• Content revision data
++++++++++

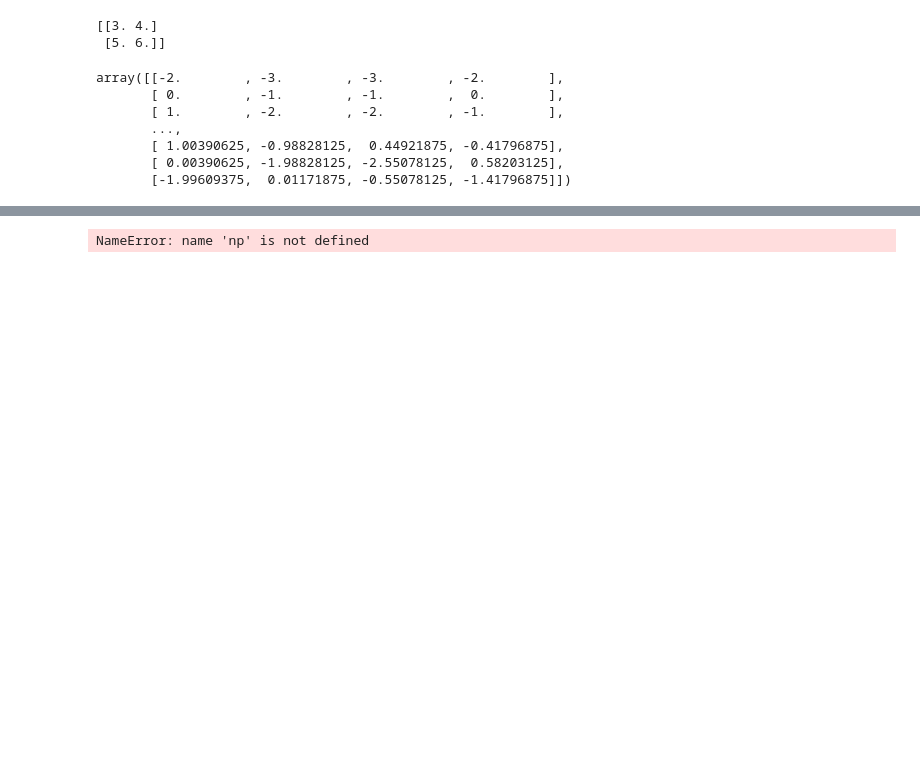
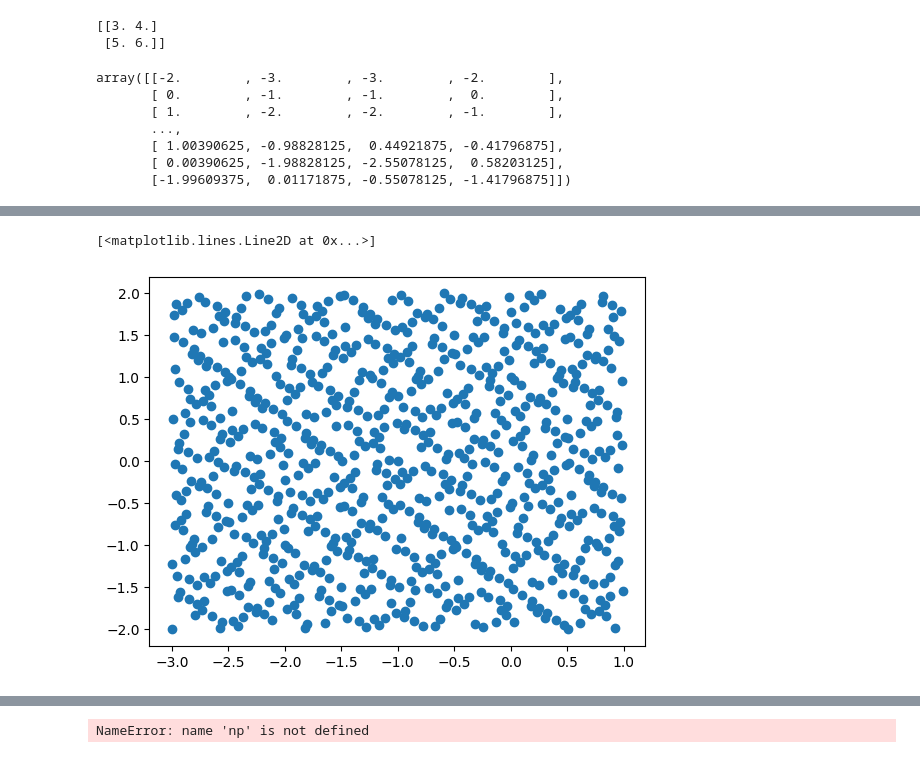
Before and after one commit to jojoroy/MScDis, a Jupyter notebook: GPMH_penalty.ipynb, the cells around one changed output, grey strips where cells are left out. Drawn from its saved outputs; the diff is of its cells as text; code cells hidden in the pictures; blank space fills up the shorter version.

```diff
--- a/GPMH_penalty.ipynb
+++ b/GPMH_penalty.ipynb
@@ -1477,3 +1640,8 @@ np.shape(params_current)
+# %%
+plt.plot(test_points[:,2],test_points[:,3],'o')
+# %% [output]
+[<matplotlib.lines.Line2D at 0x...>]
+[figure, added]
 # %%
 sampler = qmc.Sobol(d=4, scramble=False,seed=10)
 test_pts = sampler.random_base2(m=10)
```
Also changed, not shown: parts of 8 cells of this notebook.
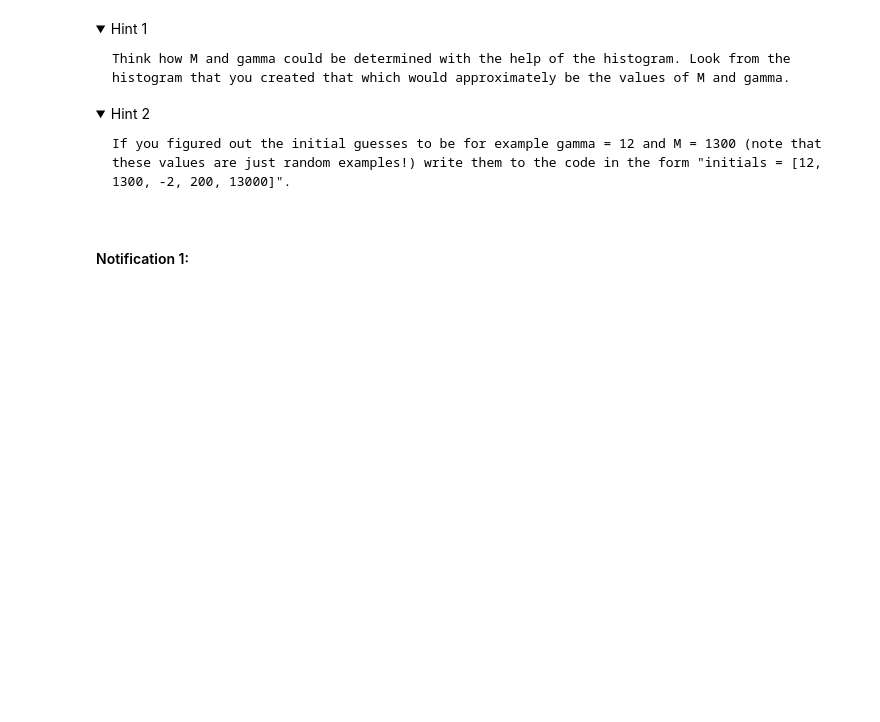
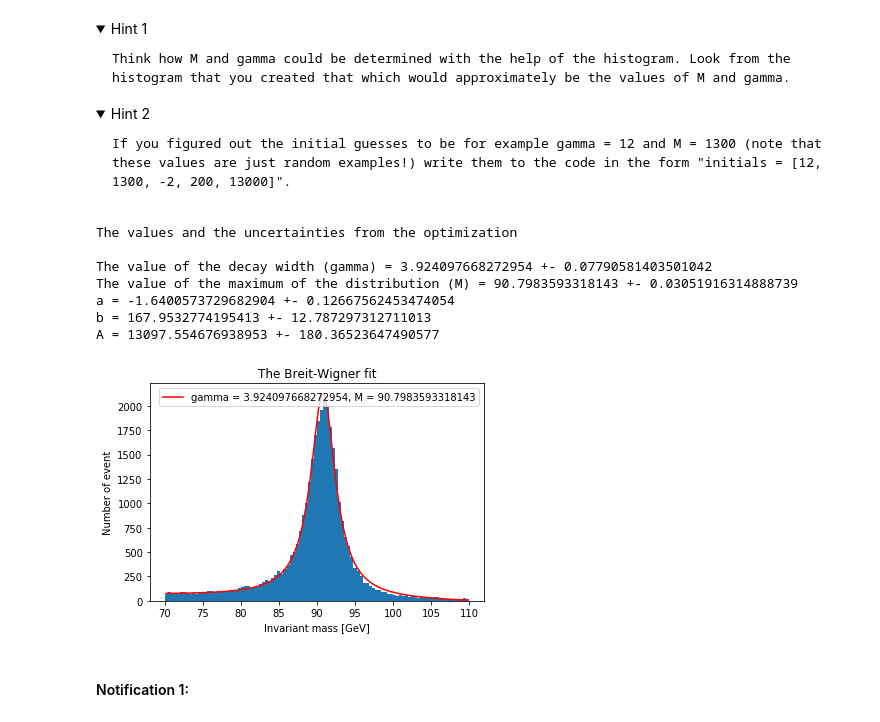
Before and after one commit to wars2/projeto1-intropython, a Jupyter notebook: Exercise.ipynb, the cells around one changed output. Drawn from its saved outputs; the diff is of its cells as text; code cells hidden in the pictures; folded sections open; blank space fills up the shorter version.

```diff
--- a/Exercise.ipynb
+++ b/Exercise.ipynb
@@ -517,7 +521,7 @@ x = 0.5*( histogram[1][0:-1] + histogram[1][1:] )
 # and a, b and A different parameters that are used for noticing the effect of
 # the background events for the fit.
 def breitwigner(E, gamma, M, a, b, A):
-    return a*E+b+A*( (2*np.sqrt(2)*M*gamma*np.sqrt(M**2*(M**2+gamma**2)))/(np.pi*np.sqrt(M**2+np.sqrt(M**2*(M**2+gamma**2)))) )/((E**2-M**2)**2+M**2*gamma**2)
+    return a*E+b+A*((2*np.sqrt(2)*M*gamma*np.sqrt(M**2*(M**2+gamma**2)))/(np.pi*np.sqrt(M**2+np.sqrt(M**2*(M**2+gamma**2)))))/((E**2-M**2)**2+M**2*gamma**2)
 
 # Initial values for the optimization in the following order:
 # gamma (the full width at half maximum (FWHM) of the distribution)
@@ -525,34 +529,48 @@ def breitwigner(E, gamma, M, a, b, A):
 # a (the slope that is used for noticing the effect of the background)
 # b (the y intercept that is used for noticing the effect of the background)
 # A (the "height" of the Breit-Wigner distribution)
-initials = [#THE INITIAL GUESS FOR GAMMA, #THE INITIAL GUESS FOR M, -2, 200, 13000]
+initials = [3.9240962076167643, 90.79835898805646, -2, 200, 13000]
+
+"""def Exponencial(x, a, b, c):
+        return a * np.exp(-b * x) + c
+
+ ver o link: https://docs.scipy.org/doc/scipy/reference/generated/scipy.optimize.curve_fit.html"""
 
 # Let's import the module that is used in the optimization, run the optimization
 # and calculate the uncertainties of the optimized parameters.
 from scipy.optimize import curve_fit
 best, covariance = curve_fit(breitwigner, x, y, p0=initials, sigma=np.sqrt(y))
 error = np.sqrt(np.diag(covariance))
 
 # Let's print the values and uncertainties that are got from the optimization.
 print("The values and the uncertainties from the optimization")
 print("")
 first = "The value of the decay width (gamma) = {} +- {}".format(best[0], error[0])
 second = "The value of the maximum of the distribution (M) = {} +- {}".format(best[1], error[1])
 third = "a = {} +- {}".format(best[2], error[2])
 fourth = "b = {} +- {}".format(best[3], error[3])
 fifth = "A = {} +- {}".format(best[4], error[4])
 print(first)
 print(second)
 print(third)
 print(fourth)
 print(fifth)
 
 plt.plot(x, breitwigner(x, *best), 'r-', label='gamma = {}, M = {}'.format(best[0], best[1]))
 plt.xlabel('Invariant mass [GeV]')
 plt.ylabel('Number of event')
 plt.title('The Breit-Wigner fit')
 plt.legend()
 plt.show()
+# %% [output]
+The values and the uncertainties from the optimization
+
+The value of the decay width (gamma) = 3.924097668272954 +- 0.07790581403501042
+The value of the maximum of the distribution (M) = 90.7983593318143 +- 0.03051916314888739
+a = -1.6400573729682904 +- 0.12667562453474054
+b = 167.9532774195413 +- 12.787297312711013
+A = 13097.554676938953 +- 180.36523647490577
+[figure, added]
 # %% [markdown]
 #### Notification 1:
 # %% [markdown]
```
Also changed, not shown: parts of 2 cells of this notebook.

++++++++++

• WHAT YOU ARE ASKED TO DO
All entries must be written out again exactly as given, with no pictures in the copy.

• EXERCISE OUTPUT
Before and after one commit to jojoroy/MScDis, a Jupyter notebook: GPMH_penalty.ipynb, the cells around one changed output, grey strips where cells are left out. Drawn from its saved outputs; the diff is of its cells as text; code cells hidden in the pictures; blank space fills up the shorter version.

```diff
--- a/GPMH_penalty.ipynb
+++ b/GPMH_penalty.ipynb
@@ -1477,3 +1640,8 @@ np.shape(params_current)
+# %%
+plt.plot(test_points[:,2],test_points[:,3],'o')
+# %% [output]
+[<matplotlib.lines.Line2D at 0x...>]
+[figure, added]
 # %%
 sampler = qmc.Sobol(d=4, scramble=False,seed=10)
 test_pts = sampler.random_base2(m=10)
```
Also changed, not shown: parts of 8 cells of this notebook.
Before and after one commit to wars2/projeto1-intropython, a Jupyter notebook: Exercise.ipynb, the cells around one changed output. Drawn from its saved outputs; the diff is of its cells as text; code cells hidden in the pictures; folded sections open; blank space fills up the shorter version.

```diff
--- a/Exercise.ipynb
+++ b/Exercise.ipynb
@@ -517,7 +521,7 @@ x = 0.5*( histogram[1][0:-1] + histogram[1][1:] )
 # and a, b and A different parameters that are used for noticing the effect of
 # the background events for the fit.
 def breitwigner(E, gamma, M, a, b, A):
-    return a*E+b+A*( (2*np.sqrt(2)*M*gamma*np.sqrt(M**2*(M**2+gamma**2)))/(np.pi*np.sqrt(M**2+np.sqrt(M**2*(M**2+gamma**2)))) )/((E**2-M**2)**2+M**2*gamma**2)
+    return a*E+b+A*((2*np.sqrt(2)*M*gamma*np.sqrt(M**2*(M**2+gamma**2)))/(np.pi*np.sqrt(M**2+np.sqrt(M**2*(M**2+gamma**2)))))/((E**2-M**2)**2+M**2*gamma**2)
 
 # Initial values for the optimization in the following order:
 # gamma (the full width at half maximum (FWHM) of the distribution)
@@ -525,34 +529,48 @@ def breitwigner(E, gamma, M, a, b, A):
 # a (the slope that is used for noticing the effect of the background)
 # b (the y intercept that is used for noticing the effect of the background)
 # A (the "height" of the Breit-Wigner distribution)
-initials = [#THE INITIAL GUESS FOR GAMMA, #THE INITIAL GUESS FOR M, -2, 200, 13000]
+initials = [3.9240962076167643, 90.79835898805646, -2, 200, 13000]
+
+"""def Exponencial(x, a, b, c):
+        return a * np.exp(-b * x) + c
+
+ ver o link: https://docs.scipy.org/doc/scipy/reference/generated/scipy.optimize.curve_fit.html"""
 
 # Let's import the module that is used in the optimization, run the optimization
 # and calculate the uncertainties of the optimized parameters.
 from scipy.optimize import curve_fit
 best, covariance = curve_fit(breitwigner, x, y, p0=initials, sigma=np.sqrt(y))
 error = np.sqrt(np.diag(covariance))
 
 # Let's print the values and uncertainties that are got from the optimization.
 print("The values and the uncertainties from the optimization")
 print("")
 first = "The value of the decay width (gamma) = {} +- {}".format(best[0], error[0])
 second = "The value of the maximum of the distribution (M) = {} +- {}".format(best[1], error[1])
 third = "a = {} +- {}".format(best[2], error[2])
 fourth = "b = {} +- {}".format(best[3], error[3])
 fifth = "A = {} +- {}".format(best[4], error[4])
 print(first)
 print(second)
 print(third)
 print(fourth)
 print(fifth)
 
 plt.plot(x, breitwigner(x, *best), 'r-', label='gamma = {}, M = {}'.format(best[0], best[1]))
 plt.xlabel('Invariant mass [GeV]')
 plt.ylabel('Number of event')
 plt.title('The Breit-Wigner fit')
 plt.legend()
 plt.show()
+# %% [output]
+The values and the uncertainties from the optimization
+
+The value of the decay width (gamma) = 3.924097668272954 +- 0.07790581403501042
+The value of the maximum of the distribution (M) = 90.7983593318143 +- 0.03051916314888739
+a = -1.6400573729682904 +- 0.12667562453474054
+b = 167.9532774195413 +- 12.787297312711013
+A = 13097.554676938953 +- 180.36523647490577
+[figure, added]
 # %% [markdown]
 #### Notification 1:
 # %% [markdown]
```
Also changed, not shown: parts of 2 cells of this notebook.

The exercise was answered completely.